Henley via Stonor
Most famous for its annual Regatta and loved for its quintessentially British sensibility, it may come as a surprise that Henley is also in the midst of one of the most beautiful and varied hikes within London’s reach. Sitting on the southern edge of the Chiltern Hills, it provides an idyllic spot for a post-walk cream tea or a well-deserved glass of wine. There are three variations on this particular trek and they range from a seven-hour, 13.6 mile option (which we suggest you save for the milder months) to a more manageable four-hour, 8.8 mile alternative. Each option takes you over the valley leading up to Stonor and features picturesque and historic views in equal part.
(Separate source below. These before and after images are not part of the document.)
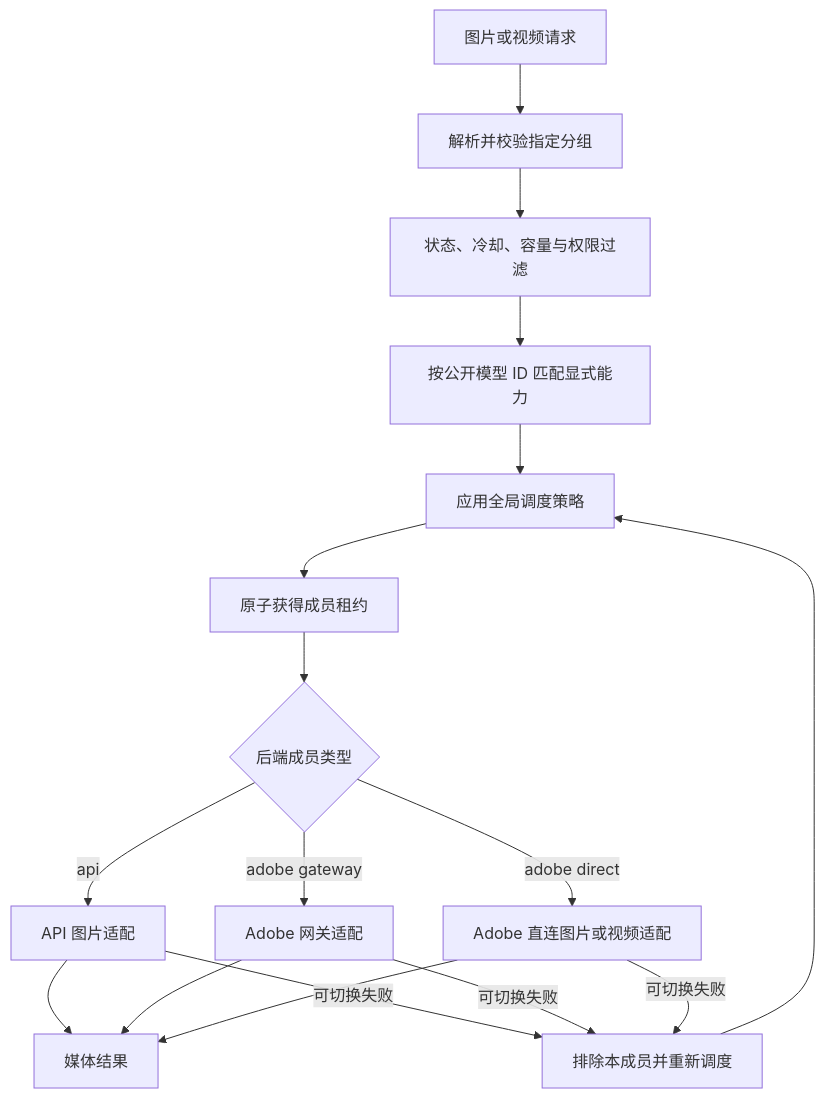
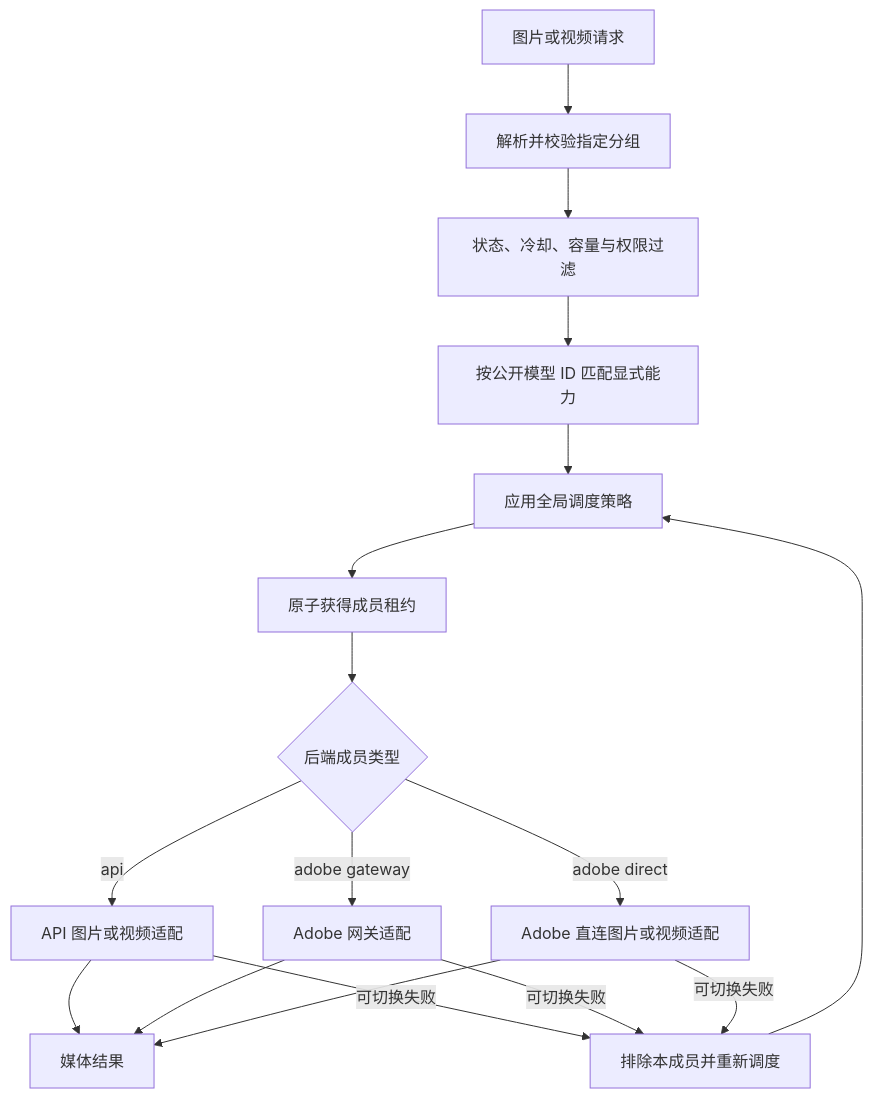
Before and after one commit to FluxCode666/FluxMedia-1: the first of 5 diagrams in docs/plans/2026-07-25-001-refactor-media-backend-pool-plan.md, drawn with Mermaid. The commit also changed other lines of this file and 26 other files, not shown here.

````diff
--- a/docs/plans/2026-07-25-001-refactor-media-backend-pool-plan.md
+++ b/docs/plans/2026-07-25-001-refactor-media-backend-pool-plan.md
@@ -54,19 +54,19 @@
 ```mermaid
 flowchart TB
   Request["图片或视频请求"] --> Group["解析并校验指定分组"]
   Group --> Eligibility["状态、冷却、容量与权限过滤"]
   Eligibility --> Capability["按公开模型 ID 匹配显式能力"]
   Capability --> Strategy["应用全局调度策略"]
   Strategy --> Lease["原子获得成员租约"]
   Lease --> Type{"后端成员类型"}
-  Type -->|api| Api["API 图片适配"]
+  Type -->|api| Api["API 图片或视频适配"]
   Type -->|adobe gateway| AdobeGateway["Adobe 网关适配"]
   Type -->|adobe direct| AdobeDirect["Adobe 直连图片或视频适配"]
   Api --> Result["媒体结果"]
   AdobeGateway --> Result
   AdobeDirect --> Result
   Api -->|可切换失败| Retry["排除本成员并重新调度"]
   AdobeGateway -->|可切换失败| Retry
   AdobeDirect -->|可切换失败| Retry
   Retry --> Strategy
 ```
````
London trains to Henley-On-Thames leave from Paddington and take around 90 minutes.
The Seven Sisters, Seaford to Eastbourne
If you want to feel like you’ve really ‘gotten out’ of London for the day, then it’s the Seven Sisters hike from Seaford to Eastbourne that we recommend for its momentary detachment from city life. The white cliffs are, of course, a beautiful sight to behold but this trek offers so much more that that; lighthouses, beach towns and rolling hills all add to the charm of the coastline… and there’s not a tube station in sight. Bliss. The full route covers 13.8 miles and takes around seven hours to complete. Finish up on Eastbourne’s promenade and pier for an authentic fish and chip dinner.
London trains to Seaford leave from Victoria and take around 90 minutes.
It can be easy to overlook something that’s pretty much on your doorstep so for that reason, we’re reminding you of the beauty that is Hampstead Heath. North London’s natural haven and the perfect place to head to if you’re looking for a walk among the autumn leaves followed by a hearty English roast dinner, The Hampstead Circular, as it’s so called, starts and finishes at Hampstead underground station and it journeys through the heath as well as passing by Highgate Cemetery and stopping at a viewpoint at the top of Parliament Hill. If you’re in the mood for a little added culture, you can take a detour to the oldest pub in London, the Spaniards Inn, to enjoy both the area’s history and a welcome drink.
Take the Northern Line to Hampstead.
Epping Forest Oak Trail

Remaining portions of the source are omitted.